**EXCERPTED DATA:**
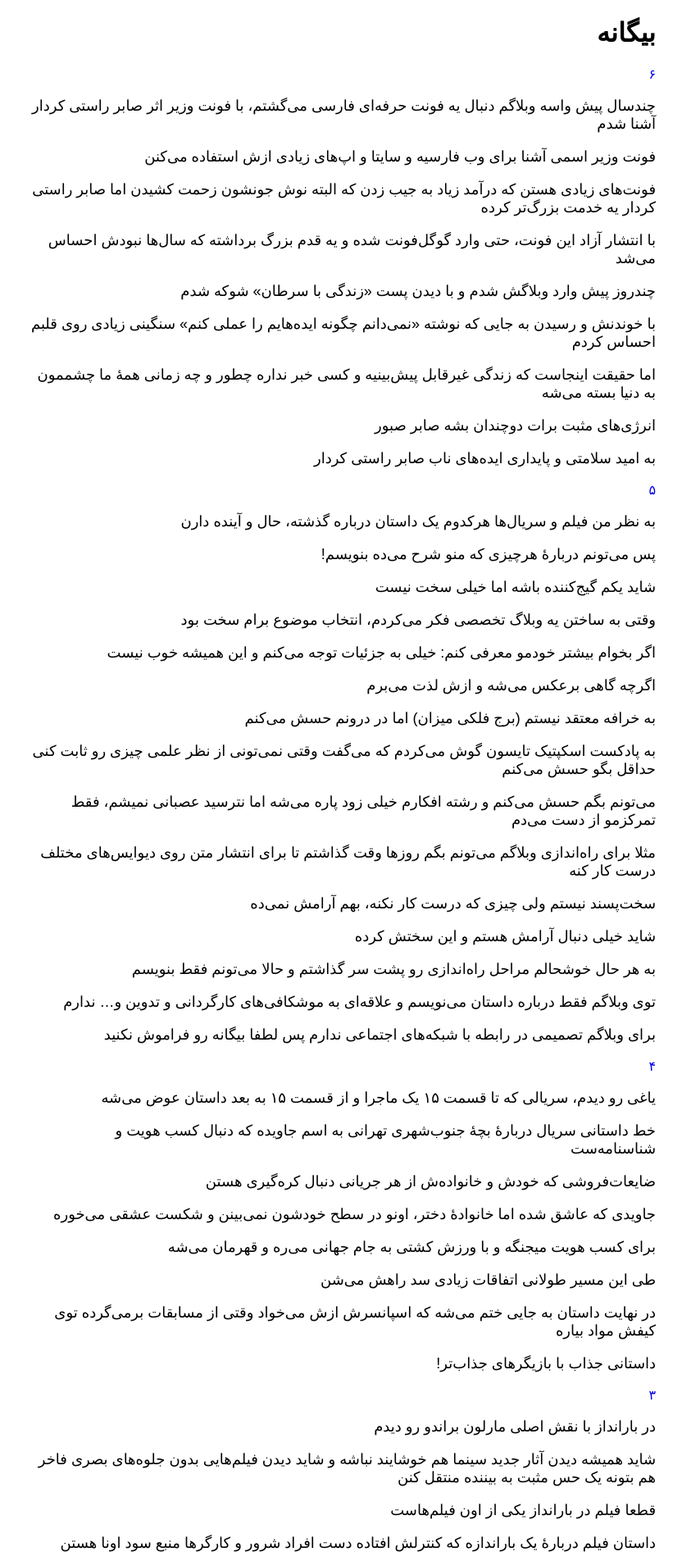
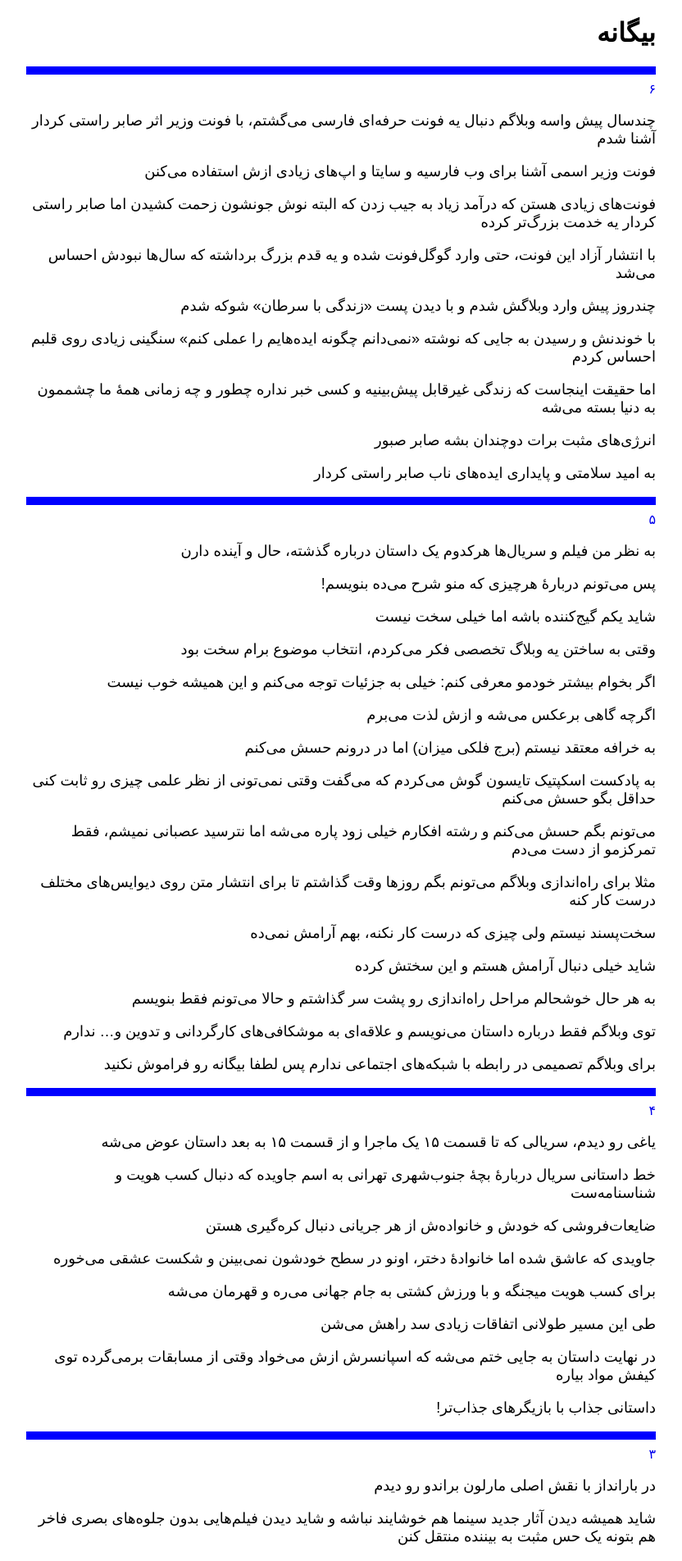
Before and after one commit to darkblog/darkblog.github.io, a Jekyll site: the page built from index.html, in a window 1280 px wide. Shown: the top 1904 px of the page at 82% size, without its empty margins (224-1056 px from the left). Built offline with Jekyll 4.4.1, drawn with Linux system fonts in a browser that asks for light colours.

Commit message:
Update index.html

```diff
--- a/index.html
+++ b/index.html
@@ -9,11 +9,12 @@
 <meta charset="utf-8">
 <meta name="viewport" content="width=device-width, initial-scale=1">
 <link rel="canonical" href="https://biganeh.com/">
-<style>body{font-family:sans-serif;margin:auto;padding:0 1.25em 0 1.25em;max-width:48em}p{font-size:large}a{text-decoration:none;border-style:thick solid blue}</style>
+<style>body{font-family:sans-serif;margin:auto;padding:0 1.25em 0 1.25em;max-width:48em}p{font-size:large}a{text-decoration:none}hr{border:thick solid blue}</style>
 </head>
 <body>
 <h1>بیگانه</h1>
 {% for post in site.posts limit:1000 %}
+<hr>
 <a href="{{ site.url }}{{ post.url }}">{{ post.title }}</a>
 {{ post.content }}
 {% endfor %}
```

**PROBLEM STATEMENT:** Every entry above should be duplicated exactly. Do not include the images.

**RESULT BELOW:**
Before and after one commit to darkblog/darkblog.github.io, a Jekyll site: the page built from index.html, in a window 1280 px wide. Shown: the top 1904 px of the page at 82% size, without its empty margins (224-1056 px from the left). Built offline with Jekyll 4.4.1, drawn with Linux system fonts in a browser that asks for light colours.

Commit message:
Update index.html

```diff
--- a/index.html
+++ b/index.html
@@ -9,11 +9,12 @@
 <meta charset="utf-8">
 <meta name="viewport" content="width=device-width, initial-scale=1">
 <link rel="canonical" href="https://biganeh.com/">
-<style>body{font-family:sans-serif;margin:auto;padding:0 1.25em 0 1.25em;max-width:48em}p{font-size:large}a{text-decoration:none;border-style:thick solid blue}</style>
+<style>body{font-family:sans-serif;margin:auto;padding:0 1.25em 0 1.25em;max-width:48em}p{font-size:large}a{text-decoration:none}hr{border:thick solid blue}</style>
 </head>
 <body>
 <h1>بیگانه</h1>
 {% for post in site.posts limit:1000 %}
+<hr>
 <a href="{{ site.url }}{{ post.url }}">{{ post.title }}</a>
 {{ post.content }}
 {% endfor %}
```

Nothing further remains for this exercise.